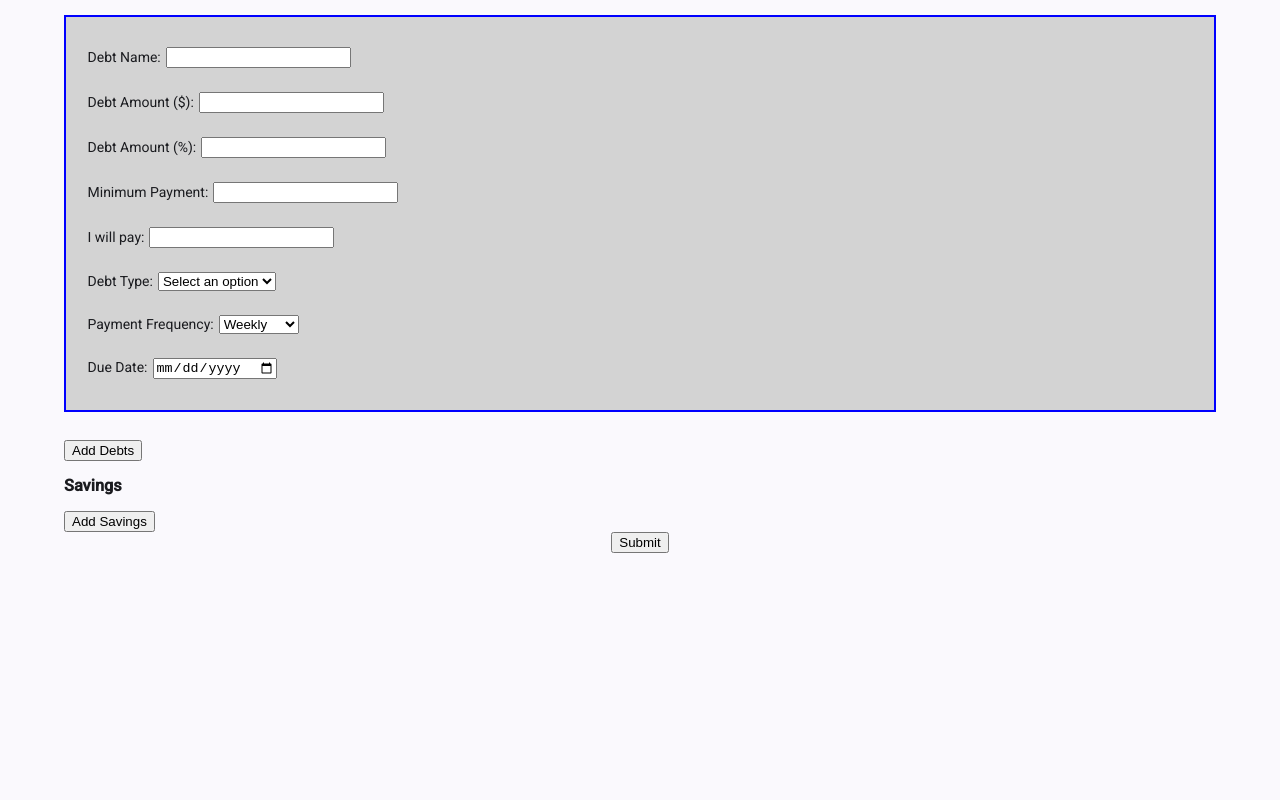
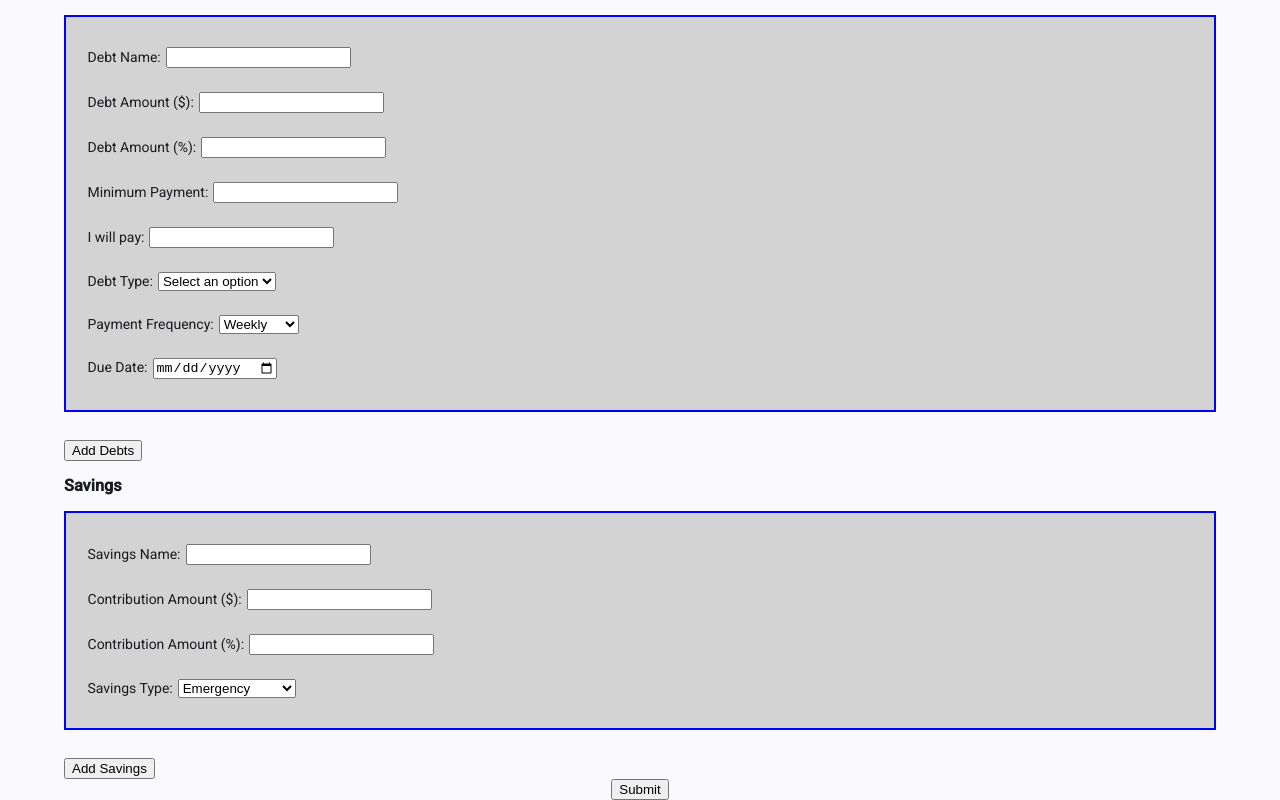
Before and after one commit to LizaFeng/iBudget, an Angular app in the folder iBudget/: page /create-budget in a window 1280 px wide. Shown: the part 831-1631 px from the top of the page. Before the commit the page ends 1384 px from the top, so only its background shows below. Built offline with nearby package versions, Linux system fonts and the light colour scheme.

Commit message:
completed basic outline of the savings component

```diff
--- a/iBudget/src/app/create-budget/create-budget.html
+++ b/iBudget/src/app/create-budget/create-budget.html
@@ -43,6 +43,7 @@
 
     <div formArrayName="savings">
       <h3>Savings</h3>
+      <app-savings-component [defaultCard]="true" />
       <button type="button" (click)="addSavings()">Add Savings</button>
     </div>
 
--- a/iBudget/src/app/create-budget/create-budget.ts
+++ b/iBudget/src/app/create-budget/create-budget.ts
@@ -10,6 +10,7 @@ import {
 import { IncomeComponent } from '../income-component/income-component';
 import { ExpenseComponent } from '../expense-component/expense-component';
 import { DebtComponent } from '../debt-component/debt-component';
+import { SavingsComponent } from '../savings-component/savings-component';
 @Component({
   selector: 'app-create-budget',
   imports: [
@@ -17,6 +18,7 @@ import { DebtComponent } from '../debt-component/debt-component';
     IncomeComponent,
     ExpenseComponent,
     DebtComponent,
+    SavingsComponent,
   ],
   templateUrl: './create-budget.html',
   styleUrl: './create-budget.css',
--- /dev/null
+++ b/iBudget/src/app/savings-component/savings-component.css
@@ -0,0 +1,24 @@
+.savings-component-main-container {
+  background-color: lightgray;
+  padding: 1%;
+  position: relative; /* Essential for positioning child elements relative to this div */
+  margin-bottom: 2rem;
+  border: 2px solid blue;
+}
+
+.delete-btn {
+  position: absolute; /* Positions the button relative to the nearest positioned ancestor (parent-div) */
+  top: 0; /* Aligns the button to the top edge of the parent-div */
+  right: 0; /* Aligns the button to the right edge of the parent-div */
+  padding: 10px;
+  background-color: green;
+  color: white;
+  border: none;
+  cursor: pointer;
+}
+p {
+  padding: 5px;
+}
+label {
+  margin: 5px;
+}
--- /dev/null
+++ b/iBudget/src/app/savings-component/savings-component.html
@@ -0,0 +1,30 @@
+<div class="savings-component-main-container">
+  <p class="savings-naming">
+    <label for="savings-name">Savings Name:</label>
+    <input class="savings-name" id="savings-name" />
+  </p>
+  <div class="savings-amt">
+    <p class="savings-amt-dollar-form">
+      <label for="savings-amt-dollar">Contribution Amount ($):</label>
+      <input type="text" id="savings-amt-dollar" />
+    </p>
+    <p class="savings-amt-percent">
+      <label for="savings-amt-percent">Contribution Amount (%):</label>
+      <input type="text" id="savings-amt-percent" />
+    </p>
+  </div>
+  <p>
+    <label for="savings-type">Savings Type:</label>
+    <select class="savings-type" id="savings-type">
+      <option value="" disabled>Select an option</option>
+      <option value="Emergency">Emergency</option>
+      <option value="long-term">Long Term</option>
+      <option value="others">Others</option>
+      <option value="short-term">Short Term</option>
+    </select>
+  </p>
+  @if (defaultCard == false) {
+  <!-- Content to display when the condition is true -->
+  <button class="delete-btn"><mat-icon>delete_outline</mat-icon></button>
+  }
+</div>
```
Also changed, not shown: iBudget/src/app/savings-component/savings-component.ts (added, +12 -0 lines), 1 other file (tests, documents, lock files or other folders).
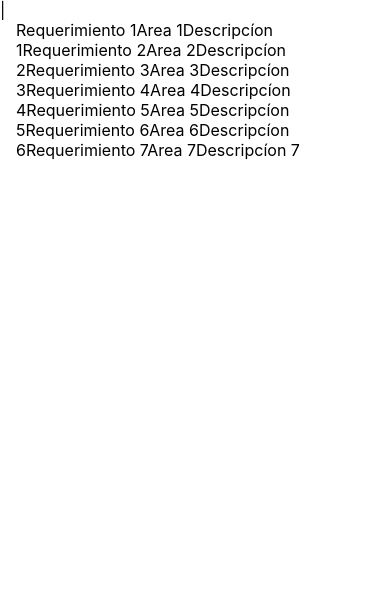
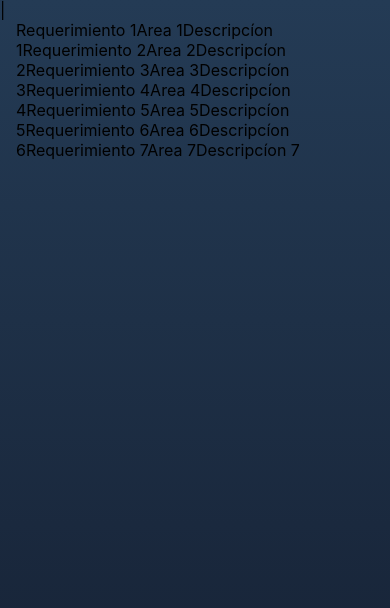
Before and after one commit to stgosm/rqdesk, a React (Create React App) app: page / in a window 390 px wide. Shown: the top 608 px of the page. Built offline with nearby package versions, Linux system fonts and the light colour scheme.

Commit message:
Agregando algunos estilos

```diff
--- a/src/css/App.css
+++ b/src/css/App.css
@@ -1,38 +1,13 @@
-.App {
-  text-align: center;
+body{
+  background: #141E30;  /* fallback for old browsers */
+  background: -webkit-linear-gradient(to bottom, #243B55, #141E30);  /* Chrome 10-25, Safari 5.1-6 */
+  background: linear-gradient(to bottom, #243B55, #141E30); /* W3C, IE 10+/ Edge, Firefox 16+, Chrome 26+, Opera 12+, Safari 7+ */
+  height: 100vh;
 }
 
-.App-logo {
-  height: 40vmin;
-  pointer-events: none;
-}
-
-@media (prefers-reduced-motion: no-preference) {
-  .App-logo {
-    animation: App-logo-spin infinite 20s linear;
+@media all and (max-width: 720px){
+  body{
+    background-attachment: fixed;
+    height: auto !important;
   }
 }
-
-.App-header {
-  background-color: #282c34;
-  min-height: 100vh;
-  display: flex;
-  flex-direction: column;
-  align-items: center;
-  justify-content: center;
-  font-size: calc(10px + 2vmin);
-  color: white;
-}
-
-.App-link {
-  color: #61dafb;
-}
-
-@keyframes App-logo-spin {
-  from {
-    transform: rotate(0deg);
-  }
-  to {
-    transform: rotate(360deg);
-  }
-}
--- a/src/css/index.css
+++ b/src/css/index.css
@@ -6,8 +6,3 @@ body {
   -webkit-font-smoothing: antialiased;
   -moz-osx-font-smoothing: grayscale;
 }
-
-code {
-  font-family: source-code-pro, Menlo, Monaco, Consolas, 'Courier New',
-    monospace;
-}
```
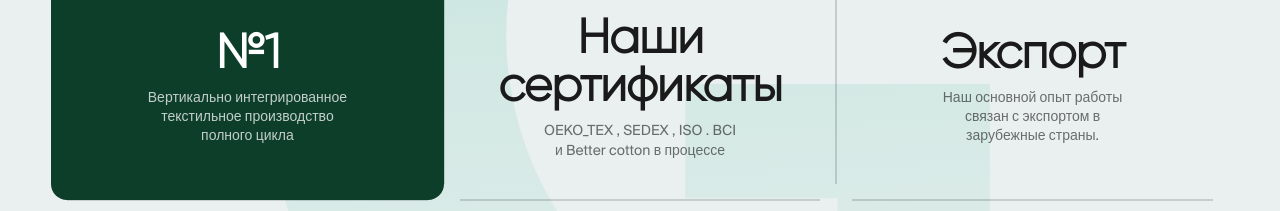
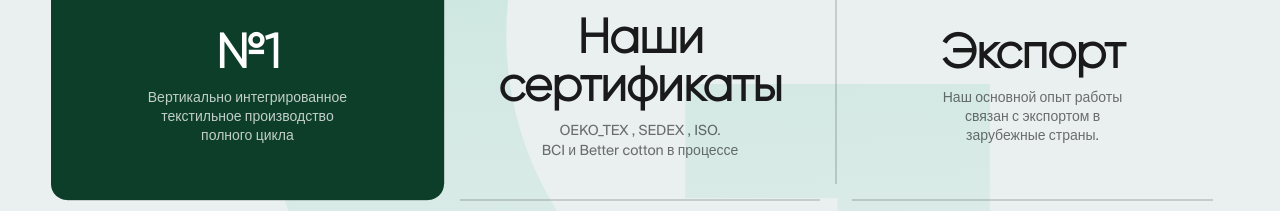
Before and after one commit to khasanov-ibroxim/kramz, a Next.js app: page /ru in a window 1280 px wide. Shown: the part 1220-1431 px from the top of the page. Built offline with nearby package versions, Linux system fonts and the light colour scheme.

Commit message:
asdsdasd

```diff
--- a/components/home/home_s2.tsx
+++ b/components/home/home_s2.tsx
@@ -56,7 +56,10 @@ function StatCard({ stat, index, total }: {
             </div>
             <div className={["other_font text-sm leading-snug max-w-[200px]",
                 stat.highlight ? "text-white/75" : "text-black/55"].join(" ")}>
-                {stat.label}
+                {stat.label && Array.isArray(stat.label) ? <>
+                    {stat.label[0]} <br/>
+                    {stat.label[1]}
+                </>: stat.label}
             </div>
         </motion.div>
     );
--- a/components/home/home_s3.tsx
+++ b/components/home/home_s3.tsx
@@ -5,7 +5,7 @@ import i1 from "@/assets/home/home_s3/716da3ecb5500d70b1b469f8dd6fb673.jpg"
 import i2 from "@/assets/home/home_s3/DSC04412.jpg"
 import i3 from "@/assets/home/home_s3/DSC01061.jpg"
 import i4 from "@/assets/home/home_s3/image_2026-04-18_12-51-17.jpg"
-import i5 from "@/assets/home/home_s3/kkkkkk.jpg"
+import i5 from "@/assets/home/home_s3/kkkkkk3.jpg"
 
 import Image, {StaticImageData} from "next/image";
 import type {HomeDictionary} from "@/lib/dictionary";
--- a/dictionaries/home/ru.json
+++ b/dictionaries/home/ru.json
@@ -10,7 +10,7 @@
     ],
     "stats": [
       { "value": "№1",           "label": "Вертикально интегрированное текстильное производство полного цикла" },
-      { "value": "Наши сертификаты",  "label": "OEKO_TEX , SEDEX , ISO . BCI и Better cotton в процессе" },
+      { "value": "Наши сертификаты",  "label": ["OEKO_TEX , SEDEX , ISO." , "BCI и Better cotton в процессе"] },
       { "value": "Экспорт",    "label": "Наш основной опыт работы связан с экспортом в зарубежные страны." },
       { "value": "6 000 000",   "label": "Мы производим готовых изделий в год" },
       { "value": "с 2020 года",  "label": "Динамичное развитие и выход на международный рынок" },
```
Also changed, not shown: assets/home/home_s3/kkkkkk2.jpg (added), assets/home/home_s3/kkkkkk3.jpg (added).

## Work to complete
Please go through the entries and show every line with the word "components".

## Exercise output
--- a/components/home/home_s2.tsx
+++ b/components/home/home_s2.tsx
--- a/components/home/home_s3.tsx
+++ b/components/home/home_s3.tsx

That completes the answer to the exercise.